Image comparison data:
- Opening Delimiter -

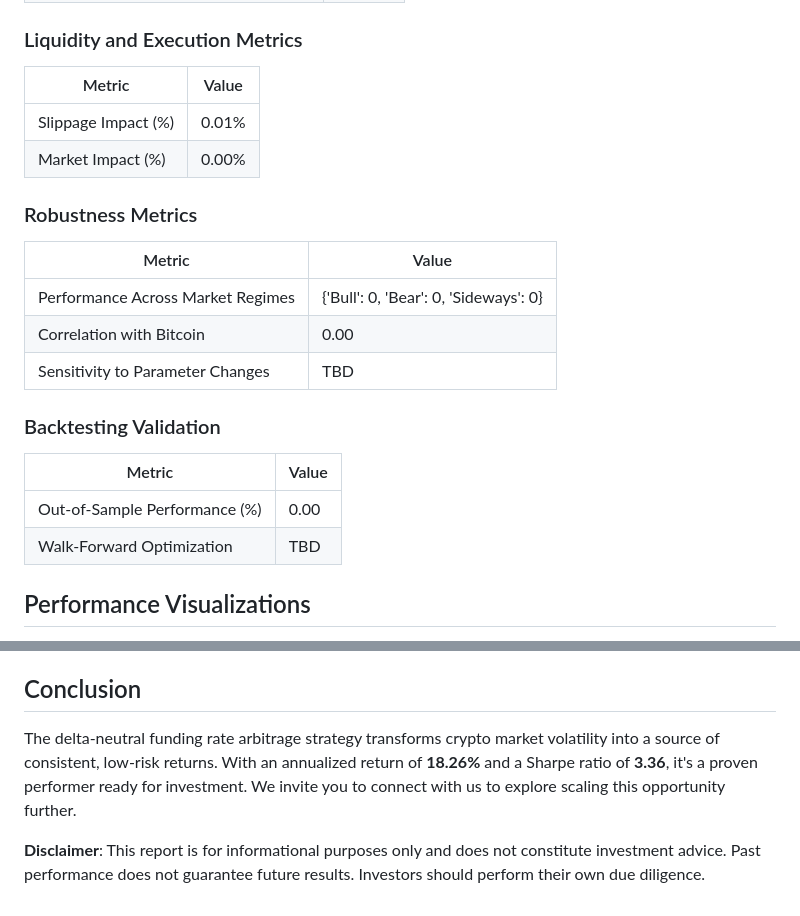
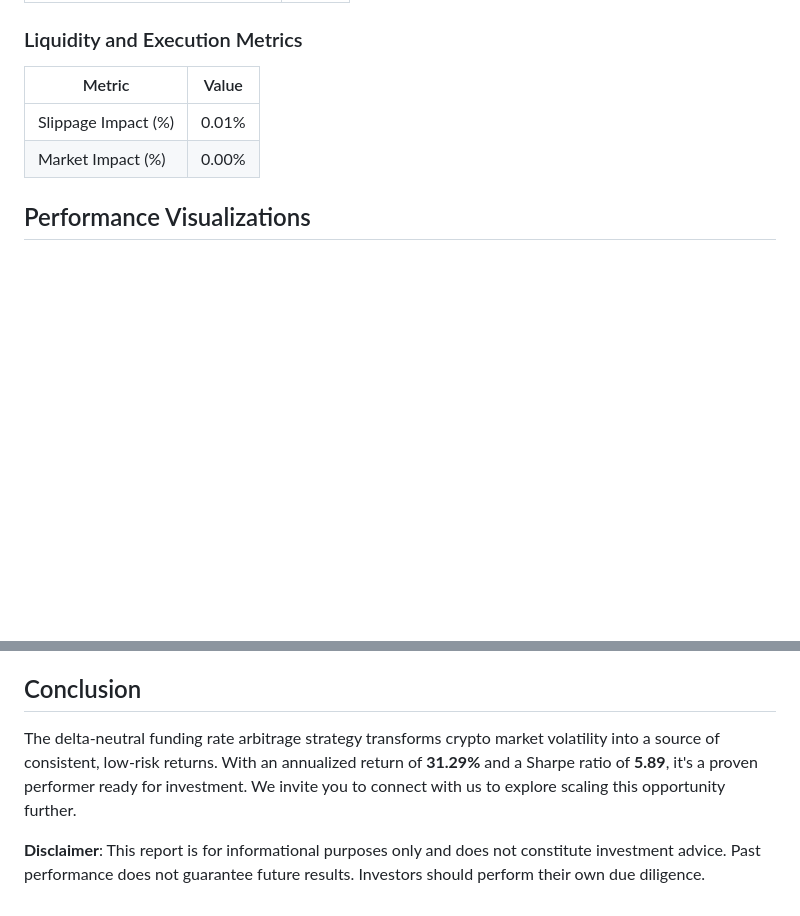
Before and after one commit to SirCharan/Hype, a Markdown page: report.md, 2 parts joined by grey strips. GitHub-like rendering; blank space fills up the shorter version.

```diff
--- a/report.md
+++ b/report.md
@@ -86,19 +71,6 @@ Below are the key financial metrics from the backtest, starting with an initial
 |------------------------|-------------|
 | Slippage Impact (%)    | 0.01% |
 | Market Impact (%)      | 0.00% |
-
-### Robustness Metrics
-| Metric                 | Value       |
-|------------------------|-------------|
-| Performance Across Market Regimes | {'Bull': 0, 'Bear': 0, 'Sideways': 0} |
-| Correlation with Bitcoin | 0.00 |
-| Sensitivity to Parameter Changes | TBD |
-
-### Backtesting Validation
-| Metric                 | Value       |
-|------------------------|-------------|
-| Out-of-Sample Performance (%) | 0.00 |
-| Walk-Forward Optimization | TBD |
 
 ## Performance Visualizations
 - **Equity Curve**: Tracks capital growth over the backtest period.
@@ -113,6 +85,6 @@ Even with its low-risk design, potential challenges include:
 - **Funding Rate Shifts**: Real-time monitoring ensures swift adaptation to changing conditions.
 
 ## Conclusion
-The delta-neutral funding rate arbitrage strategy transforms crypto market volatility into a source of consistent, low-risk returns. With an annualized return of **18.26%** and a Sharpe ratio of **3.36**, it's a proven performer ready for investment. We invite you to connect with us to explore scaling this opportunity further.
+The delta-neutral funding rate arbitrage strategy transforms crypto market volatility into a source of consistent, low-risk returns. With an annualized return of **31.29%** and a Sharpe ratio of **5.89**, it's a proven performer ready for investment. We invite you to connect with us to explore scaling this opportunity further.
 
 **Disclaimer**: This report is for informational purposes only and does not constitute investment advice. Past performance does not guarantee future results. Investors should perform their own due diligence.
```
Also changed, not shown: other parts of report.md (+18 -33 lines).
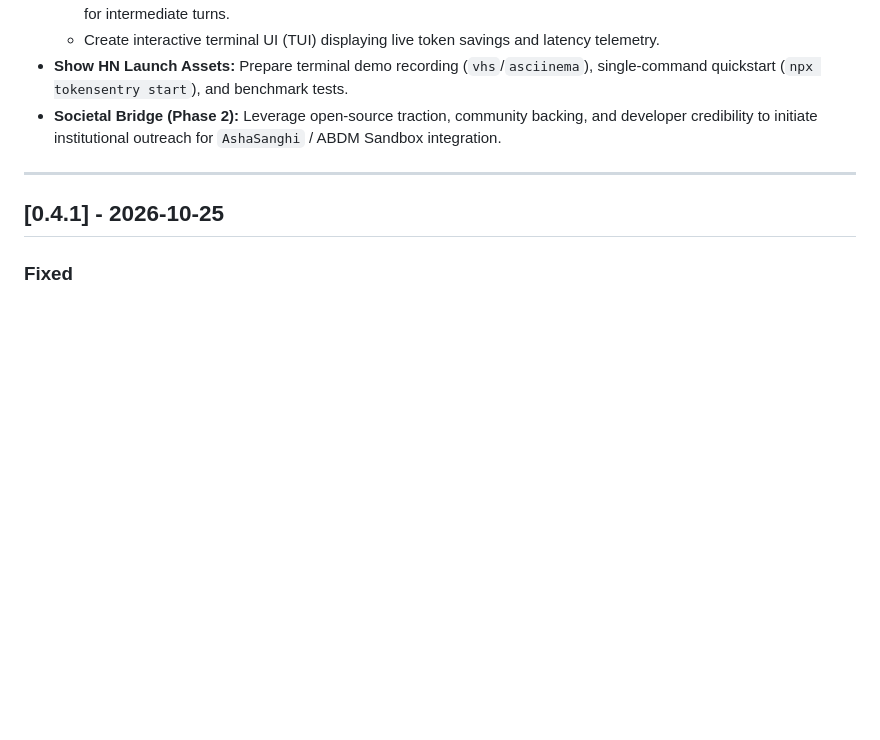
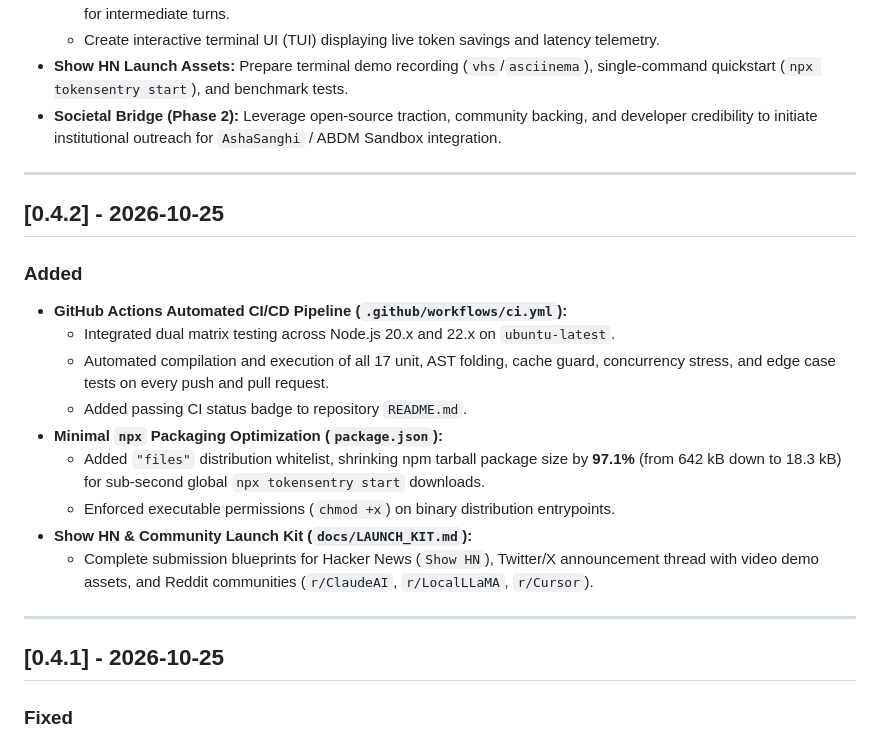
Before and after one commit to Amankumar006/TokenSentry, a Markdown page: CHANGELOG.md, the part around the change. Rendered like a GitHub page; blank space fills up the shorter version.

Commit message:
docs: release notes for v0.4.2 CI/CD and launch kit
Co-Authored-By: Claude Code <noreply@anthropic.com>

```diff
--- a/CHANGELOG.md
+++ b/CHANGELOG.md
@@ -17,6 +17,21 @@ The format is based on [Keep a Changelog](https://keepachangelog.com/en/1.1.0/),
   - Create interactive terminal UI (TUI) displaying live token savings and latency telemetry.
 - **Show HN Launch Assets:** Prepare terminal demo recording (`vhs`/`asciinema`), single-command quickstart (`npx tokensentry start`), and benchmark tests.
 - **Societal Bridge (Phase 2):** Leverage open-source traction, community backing, and developer credibility to initiate institutional outreach for `AshaSanghi` / ABDM Sandbox integration.
+
+---
+
+## [0.4.2] - 2026-10-25
+
+### Added
+- **GitHub Actions Automated CI/CD Pipeline (`.github/workflows/ci.yml`):**
+  - Integrated dual matrix testing across Node.js 20.x and 22.x on `ubuntu-latest`.
+  - Automated compilation and execution of all 17 unit, AST folding, cache guard, concurrency stress, and edge case tests on every push and pull request.
+  - Added passing CI status badge to repository `README.md`.
+- **Minimal `npx` Packaging Optimization (`package.json`):**
+  - Added `"files"` distribution whitelist, shrinking npm tarball package size by **97.1%** (from 642 kB down to 18.3 kB) for sub-second global `npx tokensentry start` downloads.
+  - Enforced executable permissions (`chmod +x`) on binary distribution entrypoints.
+- **Show HN & Community Launch Kit (`docs/LAUNCH_KIT.md`):**
+  - Complete submission blueprints for Hacker News (`Show HN`), Twitter/X announcement thread with video demo assets, and Reddit communities (`r/ClaudeAI`, `r/LocalLLaMA`, `r/Cursor`).
 
 ---
 
```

- Closing Delimiter -

Task directions
Each entry above must be duplicated precisely; none of the pictures may be included.

Response area
Before and after one commit to SirCharan/Hype, a Markdown page: report.md, 2 parts joined by grey strips. GitHub-like rendering; blank space fills up the shorter version.

```diff
--- a/report.md
+++ b/report.md
@@ -86,19 +71,6 @@ Below are the key financial metrics from the backtest, starting with an initial
 |------------------------|-------------|
 | Slippage Impact (%)    | 0.01% |
 | Market Impact (%)      | 0.00% |
-
-### Robustness Metrics
-| Metric                 | Value       |
-|------------------------|-------------|
-| Performance Across Market Regimes | {'Bull': 0, 'Bear': 0, 'Sideways': 0} |
-| Correlation with Bitcoin | 0.00 |
-| Sensitivity to Parameter Changes | TBD |
-
-### Backtesting Validation
-| Metric                 | Value       |
-|------------------------|-------------|
-| Out-of-Sample Performance (%) | 0.00 |
-| Walk-Forward Optimization | TBD |
 
 ## Performance Visualizations
 - **Equity Curve**: Tracks capital growth over the backtest period.
@@ -113,6 +85,6 @@ Even with its low-risk design, potential challenges include:
 - **Funding Rate Shifts**: Real-time monitoring ensures swift adaptation to changing conditions.
 
 ## Conclusion
-The delta-neutral funding rate arbitrage strategy transforms crypto market volatility into a source of consistent, low-risk returns. With an annualized return of **18.26%** and a Sharpe ratio of **3.36**, it's a proven performer ready for investment. We invite you to connect with us to explore scaling this opportunity further.
+The delta-neutral funding rate arbitrage strategy transforms crypto market volatility into a source of consistent, low-risk returns. With an annualized return of **31.29%** and a Sharpe ratio of **5.89**, it's a proven performer ready for investment. We invite you to connect with us to explore scaling this opportunity further.
 
 **Disclaimer**: This report is for informational purposes only and does not constitute investment advice. Past performance does not guarantee future results. Investors should perform their own due diligence.
```
Also changed, not shown: other parts of report.md (+18 -33 lines).
Before and after one commit to Amankumar006/TokenSentry, a Markdown page: CHANGELOG.md, the part around the change. Rendered like a GitHub page; blank space fills up the shorter version.

Commit message:
docs: release notes for v0.4.2 CI/CD and launch kit
Co-Authored-By: Claude Code <noreply@anthropic.com>

```diff
--- a/CHANGELOG.md
+++ b/CHANGELOG.md
@@ -17,6 +17,21 @@ The format is based on [Keep a Changelog](https://keepachangelog.com/en/1.1.0/),
   - Create interactive terminal UI (TUI) displaying live token savings and latency telemetry.
 - **Show HN Launch Assets:** Prepare terminal demo recording (`vhs`/`asciinema`), single-command quickstart (`npx tokensentry start`), and benchmark tests.
 - **Societal Bridge (Phase 2):** Leverage open-source traction, community backing, and developer credibility to initiate institutional outreach for `AshaSanghi` / ABDM Sandbox integration.
+
+---
+
+## [0.4.2] - 2026-10-25
+
+### Added
+- **GitHub Actions Automated CI/CD Pipeline (`.github/workflows/ci.yml`):**
+  - Integrated dual matrix testing across Node.js 20.x and 22.x on `ubuntu-latest`.
+  - Automated compilation and execution of all 17 unit, AST folding, cache guard, concurrency stress, and edge case tests on every push and pull request.
+  - Added passing CI status badge to repository `README.md`.
+- **Minimal `npx` Packaging Optimization (`package.json`):**
+  - Added `"files"` distribution whitelist, shrinking npm tarball package size by **97.1%** (from 642 kB down to 18.3 kB) for sub-second global `npx tokensentry start` downloads.
+  - Enforced executable permissions (`chmod +x`) on binary distribution entrypoints.
+- **Show HN & Community Launch Kit (`docs/LAUNCH_KIT.md`):**
+  - Complete submission blueprints for Hacker News (`Show HN`), Twitter/X announcement thread with video demo assets, and Reddit communities (`r/ClaudeAI`, `r/LocalLLaMA`, `r/Cursor`).
 
 ---
 
```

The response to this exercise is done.